It's a fragile pact, as most in football are, and requires trust and at least a tiny bit of transparency. Pep has taken jibes at the supporters before, and has been forgiven, but this feels different.

His refusal to apologise, before attempting to deny that he had called on supporters to turn up to watch their (most likely) 5-0 win at home to Southampton on Saturday, is as odd as what he originally said.


Guardiola is an intelligent man. He knows that he could have killed this story with one apology. He could have said that he simply wants the best for the club, and that sometimes this desire makes him speak with his heart rather than his mind, but that he - as a man of the people who is a passionate proponent of the Catalan independence movement - is aware of the fact that we live in an increasingly hostile society that punishes working people for not being wealthier.

He didn't even need to say any of that. He could've just said sorry. That, most likely, would have been that.

Instead, he has doubled down, and in doing so has created a problem which threatens to cast a shadow over much of what he has done at the club. His most recent comments illustrate that he is fully aware of this.

“I will never be a problem for the fans,” he said. “If I am a problem I will step aside. It’s not a problem, I am one of them."


This, no matter which way you look at it, is an incendiary comment which has ratcheted up the intensity of the situation significantly more than was necessary.

No one has called for Pep to go, bar most likely a few over-enthusiastic Twitter users. He has the fans' trust, and all they want in return is the same kind of support. His words were intentional. He had time to think about it, and decided to say it.

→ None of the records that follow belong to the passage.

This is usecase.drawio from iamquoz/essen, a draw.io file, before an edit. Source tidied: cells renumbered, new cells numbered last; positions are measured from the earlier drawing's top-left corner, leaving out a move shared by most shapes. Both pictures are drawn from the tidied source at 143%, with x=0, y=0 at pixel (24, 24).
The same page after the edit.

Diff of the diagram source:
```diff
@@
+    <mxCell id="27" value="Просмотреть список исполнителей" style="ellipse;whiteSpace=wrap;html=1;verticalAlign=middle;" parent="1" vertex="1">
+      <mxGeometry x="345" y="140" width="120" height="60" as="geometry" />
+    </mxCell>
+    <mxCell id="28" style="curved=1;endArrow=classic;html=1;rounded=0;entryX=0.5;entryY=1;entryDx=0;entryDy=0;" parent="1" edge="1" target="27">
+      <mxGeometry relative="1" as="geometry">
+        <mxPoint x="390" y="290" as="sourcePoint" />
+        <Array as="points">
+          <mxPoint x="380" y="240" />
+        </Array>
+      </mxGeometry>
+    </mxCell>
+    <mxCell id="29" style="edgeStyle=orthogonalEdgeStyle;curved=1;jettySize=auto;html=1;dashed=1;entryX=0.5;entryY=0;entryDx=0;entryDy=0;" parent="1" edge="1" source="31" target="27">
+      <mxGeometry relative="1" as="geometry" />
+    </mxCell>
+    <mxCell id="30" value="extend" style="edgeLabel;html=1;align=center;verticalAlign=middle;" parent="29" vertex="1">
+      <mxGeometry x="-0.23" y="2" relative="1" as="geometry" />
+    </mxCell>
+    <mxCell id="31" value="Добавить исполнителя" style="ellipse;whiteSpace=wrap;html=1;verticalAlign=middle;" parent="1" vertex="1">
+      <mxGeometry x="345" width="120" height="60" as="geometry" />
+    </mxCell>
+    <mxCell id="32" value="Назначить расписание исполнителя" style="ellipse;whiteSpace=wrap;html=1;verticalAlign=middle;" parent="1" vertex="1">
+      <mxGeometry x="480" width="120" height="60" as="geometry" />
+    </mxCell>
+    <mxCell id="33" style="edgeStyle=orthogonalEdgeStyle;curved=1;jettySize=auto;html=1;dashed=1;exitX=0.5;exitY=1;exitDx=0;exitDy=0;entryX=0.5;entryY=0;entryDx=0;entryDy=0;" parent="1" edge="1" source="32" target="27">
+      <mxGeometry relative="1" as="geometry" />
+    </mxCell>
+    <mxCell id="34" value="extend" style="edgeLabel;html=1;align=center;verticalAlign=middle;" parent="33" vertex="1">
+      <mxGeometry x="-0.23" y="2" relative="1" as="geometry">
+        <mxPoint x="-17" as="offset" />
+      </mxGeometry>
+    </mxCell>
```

We could hypothesise for days on end the reasoning behind what he's done. Perhaps his feet are getting a little itchy, eager for a new challenge, and he is aware that forcing a divide between himself and supporters would make that eventuality theoretically more palatable for the parties involved.

What the entire situation does suggest, though, is that Guardiola's insistence that he knows the support and history of the club is simply not true. A manager who knows his support inside out would never have said what he said, never mind refusing to apologise for it. They would have known to expect the response Pep has received, as well as the ammunition that this would give opposition fans.

On Saturday, as City welcome the Saints to the Etihad, social media will be awash with more jokes about the club's attendance than usual. The stadium, regardless of attendance, will likely have a mixed atmosphere from fans who - despite turning up week-in, week-out - have been told their support isn't enough, and who will feel their support isn't appreciated.

For a man whose entire career has been built on the exploitation of space, Pep could benefit from doing just that when it comes to this issue; taking a step back and letting things calm down. He has instead chosen an alternate route, one which does away with the 'us against the world' siege mentality which has summed up much of the club's time under owner Sheikh Mansour.

A team like Man City, a local club injected with unimaginable amounts of capital and transformed in a rapid amount of time, requires more than most that connection between the club and its fans to ensure there is no alienation of either party.

Without that connection, a club in City's situation is in danger of disenfranchising its support base - a support base which remembers the days of Maine Road and relegation to the third tier, and will continue to remember it long after Pep goes - and that is something which can often take years or even decades to turn around.

Less talented managers have succeeded in this role as the face of the club, the much-loved Roberto Mancini foremost amongst them. Pep appears to have little desire to do the same, or is perhaps too stubborn to do so.

Whatever his reasons, it is from the outside a bizarre hill to die on, and one which threatens to sour his relationship with the club's fans irreversibly.